TASK DATA:
+---+
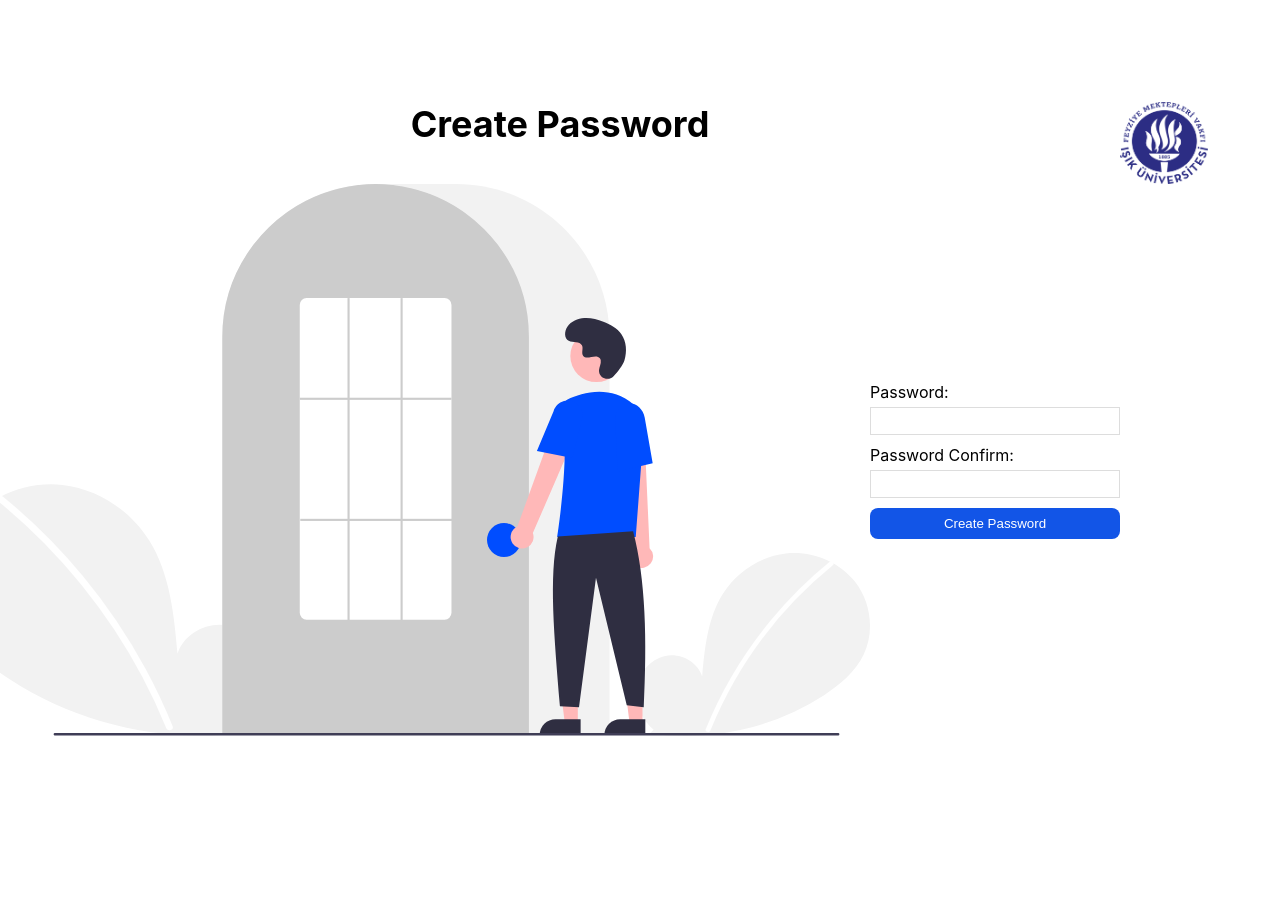
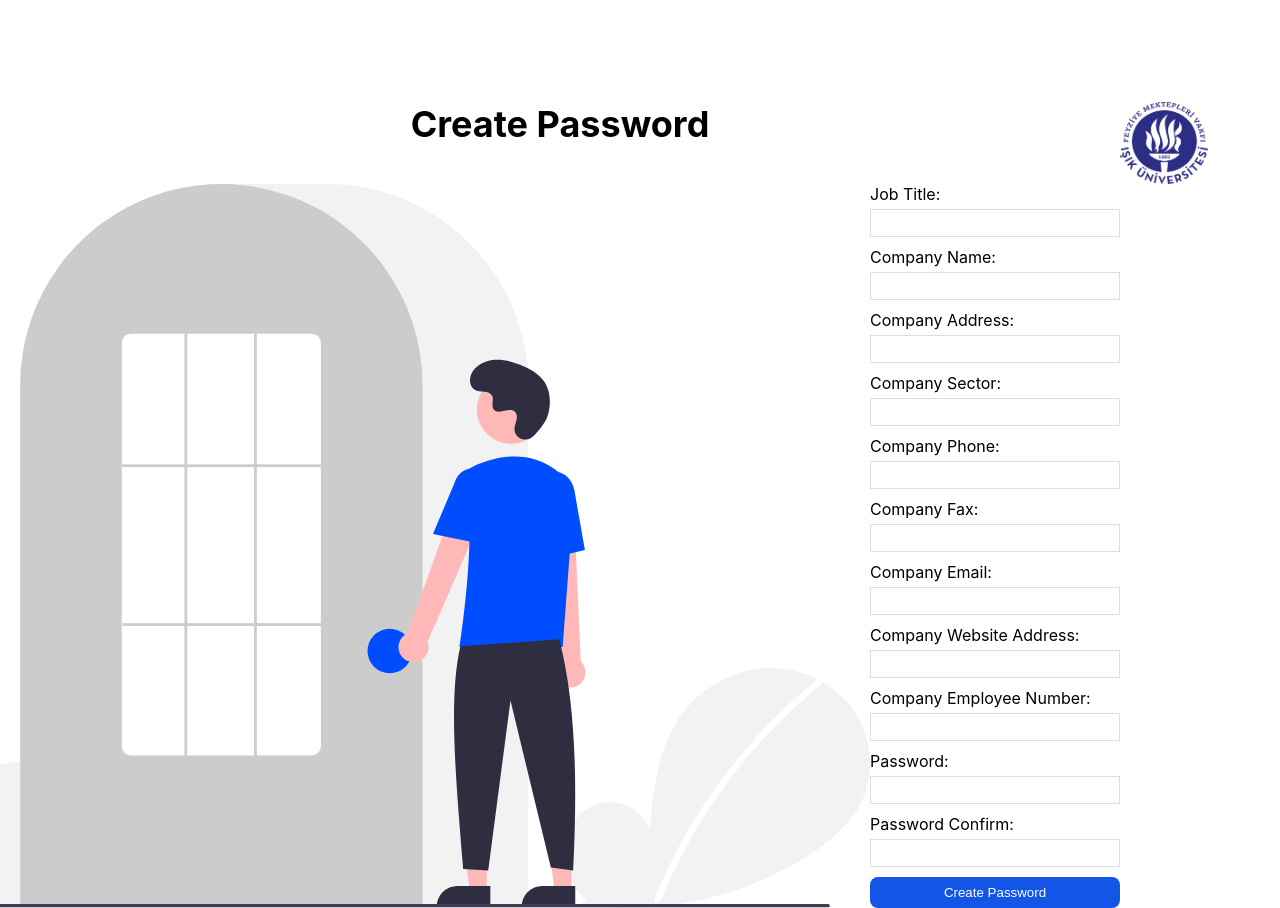
Before and after one commit to merberkan/Internship-Management-UI, a React (Create React App) app: page /user/stakeholder/1 in a window 1280 px wide. Before the commit the page ends 800 px from the top, so only its background shows below. Built offline with nearby package versions, Linux system fonts and the light colour scheme.

Commit message:
distinction by company development

```diff
--- a/src/components/Create-Stakeholder.js
+++ b/src/components/Create-Stakeholder.js
@@ -13,7 +13,7 @@ import useFetch from "../helpers/useFetch";
 import Alert from '@mui/material/Alert';
 
 const CreateStakeHolder = () => {
-  const [companyName, setCompanyName] = useState("");
+  // const [companyName, setCompanyName] = useState("");
   const [name, setName] = useState("");
   const [surname, setSurname] = useState("");
   const [email, setEmail] = useState("");
@@ -37,7 +37,11 @@ const CreateStakeHolder = () => {
   } = useFetch("http://localhost:3001/api/stakeholder/list/3e2975fa7b5241849ae88da8773cc1c9","GET");
   if(stakeholdersList && ifControl){
     setStakeholders(stakeholdersList.data.data);
-    setCurrentStakeholder(stakeholdersList.data.currentStakeholder[0].fullname);
+    setCurrentStakeholder("");
+    console.log(stakeholdersList.data.cu)
+    if(stakeholdersList.data.currentStakeholder.length > 0){
+      setCurrentStakeholder(stakeholdersList.data.currentStakeholder[0].fullname);
+    }
     setIfControl(false);
   }
 
@@ -54,7 +58,7 @@ const CreateStakeHolder = () => {
   const handleCreateSubmit = (e) => {
     e.preventDefault();
     const model = {
-      companyName: companyName,
+      // companyName: companyName,
       email: email,
       name: name,
       surname: surname,
@@ -62,7 +66,7 @@ const CreateStakeHolder = () => {
     console.log(JSON.stringify(model));
     setIsPending(true);
 
-    fetch("http://localhost:3001/api/user/add-stakeholder", {
+    fetch("http://localhost:3001/api/user/add-stakeholder/"+decoded.usercode, {
       method: "POST",
       headers: { "Content-Type": "application/json" },
       body: JSON.stringify(model),
@@ -106,15 +110,15 @@ const CreateStakeHolder = () => {
       </div>
       <div className="stakeholder-content">
         <div className="stakeholder-form-part">
-          <h2>Add a New Stakeholder</h2>
+          <h2>Invite a New Stakeholder</h2>
           <form onSubmit={handleCreateSubmit}>
-            <label>Company Name:</label>
+            {/* <label>Company Name:</label>
             <input
               type="text"
               required
               value={companyName}
               onChange={(e) => setCompanyName(e.target.value)}
-            ></input>
+            ></input> */}
             <label>Stakeholder Name:</label>
             <input
               type="text"
--- a/src/components/Navbar.js
+++ b/src/components/Navbar.js
@@ -55,7 +55,7 @@ const Navbar = (props) => {
           </div>
           <div className="item">
             <Link to={`/stakeholder`}>
-              <p>Create Stake Holder</p>
+              <p>Invite Stakeholder</p>
             </Link>
           </div>
         </div>
--- a/src/components/Register-Complete-Stakeholder.js
+++ b/src/components/Register-Complete-Stakeholder.js
@@ -60,6 +60,51 @@ const RegisterCompleteStakeholder = () => {
         </div>
         <div className="form-part">
           <form className="form" onSubmit={handleSubmit}>
+          <label>Job Title:</label>
+            <input
+              type="text"
+              required
+            ></input>
+            <label>Company Name:</label>
+            <input
+              type="text"
+              required
+            ></input>
+            <label>Company Address:</label>
+            <input
+              type="text"
+              required
+            ></input>
+            <label>Company Sector:</label>
+            <input
+              type="text"
+              required
+            ></input>
+            <label>Company Phone:</label>
+            <input
+              type="text"
+              required
+            ></input>
+            <label>Company Fax:</label>
+            <input
+              type="text"
+              required
+            ></input>
+            <label>Company Email:</label>
+            <input
+              type="text"
+              required
+            ></input>
+            <label>Company Website Address:</label>
+            <input
+              type="text"
+              required
+            ></input>
+            <label>Company Employee Number:</label>
+            <input
+              type="text"
+              required
+            ></input>
             <label>Password:</label>
             <input
               type="password"
```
+---+
WHAT THE EXERCISE ASKS: Every line in the data above that includes the word "form" should be copied.

COMPLETED TASK:
         <div className="stakeholder-form-part">
           <form onSubmit={handleCreateSubmit}>
         <div className="form-part">
           <form className="form" onSubmit={handleSubmit}>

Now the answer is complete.